Supreme Court Rules in Favor of Free-Riders: Union Drop-Outs Don’t Have to Pay Fair Share Fees, Not Entitled to Non-Core Union Benefits

Today, the Supreme Court ruled that unions cannot collect fair share fees from employees who do not opt in to union membership.  While the decision means some unions will face a significant in drop in revenue, public safety unions are not expected to be as heavily affected.  This court decision was widely expected given the makeup of the Supreme Court and some recent cases.  California recently passed laws giving unions opportunities to reduce the impacts of the decision.

The case is about agency shop agreements.  In an agency shop, employees can chose to be full members of the union or decline union membership.  But non-members still have to pay part of the cost of supporting the union.  In some labor unions, non-members make up a big percentage of the employees covered by a contract.  In most public safety unions, non-members are already a very small share.  However, all unions should redouble efforts to provide high value to members and communicate with members about the benefits of union membership.

In Janus v. AFSCME, Mark Janus argued that his $45 monthly fee to the American Federation of State, County, and Municipal Employees (“AFSCME”) was unconstitutional and infringed on his first amendment rights. Specifically, he argued that as a public employee his contract negotiations are with the government, hence those fees were a form of political advocacy.

Based on long-standing precedent in Abood v. Detroit Board of Education, all covered employees must pay a fee to account for the benefits of collective bargaining that unions offer. Those fees cover collective bargaining costs, such as contract negotiations, but not political advocacy.

However, Janus claimed such a fee requirement violated his right to free speech, because those fees went to change government policy on salary, benefits, and pensions. Accordingly, his fees were a direct form of speech.

On the other side, the union strongly advocated that Janus’s agency fees simply prevented “free-riding” from employees who benefit from the union's negotiations. AFSCME argued that, because it was obligated by law to represent the interests of both union and non-union members, the fees were a way for employees to pay their fair share for contact negotiations for which they clearly benefited from.

In a 5-4 decision, the Supreme Court agreed with Mark Janus’s position. Justice Alito wrote:  "Compelling individuals to mouth support for views they find objectionable violates that cardinal constitutional command, and in most contexts, any such effort would be universally condemned," Avoiding free riders, Alito wrote: "is not a compelling interest."

Today’s ruling is a clear indication public sector unions must double their efforts to obtain full membership from their fair share bargaining unit members.  Unions should clearly communicate about the many benefits of union membership, including the right to vote on a contract, lawyers for legal defense and the ability to vote in union elections.  Other member-only benefits will vary from union to union.

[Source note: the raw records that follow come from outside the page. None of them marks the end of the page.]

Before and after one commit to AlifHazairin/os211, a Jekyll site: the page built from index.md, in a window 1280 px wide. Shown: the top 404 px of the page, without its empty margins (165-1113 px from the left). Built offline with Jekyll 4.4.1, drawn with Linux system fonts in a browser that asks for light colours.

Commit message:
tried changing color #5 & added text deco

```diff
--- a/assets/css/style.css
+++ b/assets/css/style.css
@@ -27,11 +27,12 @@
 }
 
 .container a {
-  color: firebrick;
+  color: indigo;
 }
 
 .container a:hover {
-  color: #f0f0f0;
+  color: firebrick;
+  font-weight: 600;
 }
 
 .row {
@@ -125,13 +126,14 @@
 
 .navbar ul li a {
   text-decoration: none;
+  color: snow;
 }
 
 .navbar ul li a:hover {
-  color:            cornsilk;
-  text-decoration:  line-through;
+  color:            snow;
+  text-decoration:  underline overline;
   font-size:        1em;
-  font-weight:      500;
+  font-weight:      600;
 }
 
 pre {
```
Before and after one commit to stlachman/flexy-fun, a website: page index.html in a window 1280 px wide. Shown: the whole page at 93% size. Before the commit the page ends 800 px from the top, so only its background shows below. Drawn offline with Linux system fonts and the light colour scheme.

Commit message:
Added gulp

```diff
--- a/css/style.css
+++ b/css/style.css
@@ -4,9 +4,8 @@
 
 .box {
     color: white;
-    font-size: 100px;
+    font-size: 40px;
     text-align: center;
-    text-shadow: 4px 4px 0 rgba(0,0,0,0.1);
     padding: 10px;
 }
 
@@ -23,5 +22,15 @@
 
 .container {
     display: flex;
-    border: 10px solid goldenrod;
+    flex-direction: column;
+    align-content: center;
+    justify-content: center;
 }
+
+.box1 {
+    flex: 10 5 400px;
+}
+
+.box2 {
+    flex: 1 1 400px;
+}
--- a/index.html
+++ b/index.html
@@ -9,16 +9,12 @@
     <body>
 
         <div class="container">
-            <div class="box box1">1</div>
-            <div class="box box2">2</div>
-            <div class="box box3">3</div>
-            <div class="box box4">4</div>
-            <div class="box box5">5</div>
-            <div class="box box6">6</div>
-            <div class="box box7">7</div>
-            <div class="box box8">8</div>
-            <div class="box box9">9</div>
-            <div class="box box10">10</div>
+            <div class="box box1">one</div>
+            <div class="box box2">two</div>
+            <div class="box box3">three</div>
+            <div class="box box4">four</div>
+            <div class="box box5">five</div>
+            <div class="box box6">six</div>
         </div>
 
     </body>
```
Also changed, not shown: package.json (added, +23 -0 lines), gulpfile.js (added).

Non-members are not entitled to many of the benefits unions provide to their members.  For example, non-members do not have a right to vote on a contract (though they must be given some avenue to express their views), they do not have a right to have an attorney represent them in a discipline case or critical incident, they do not get to attend union meetings, and they do not have a right to other benefits a union may provide like access to the union hall, free or reduced cost classes for educational incentive credit or CPR, or special life and disability insurance.

Unions should also be aware of new state laws designed to protect their rights.  The Legislature passed Senate Bill 866 on June 18, 2018 and it is currently awaiting Governor Brown’s signature.  The bill requires payroll deductions for union dues and makes the union, not management, responsible for determining member consent to union membership.  This prevents anti-union employers from using Janus as an excuse to drop members from the rolls, but it also requires unions to be actively engaged.  Senate Bill 285 prohibits employers from discouraging employees to join the union or trying to get members to drop their membership.  Again, it require vigilance from union to enforce the law.  Assembly Bill 119 gives unions the right to access new employee orientations and get contact information for new hires.  To get the benefit of this law, unions must request to bargain over new member access.  Since many unions, particularly in public safety, already have established policies and practices for new member orientations, this law sets the floor, not the ceiling for access.   A number of other bills mitigate the immediate impacts of Janus and unions should develop a plan to maximize use of these tools and member outreach to retain and grow membership.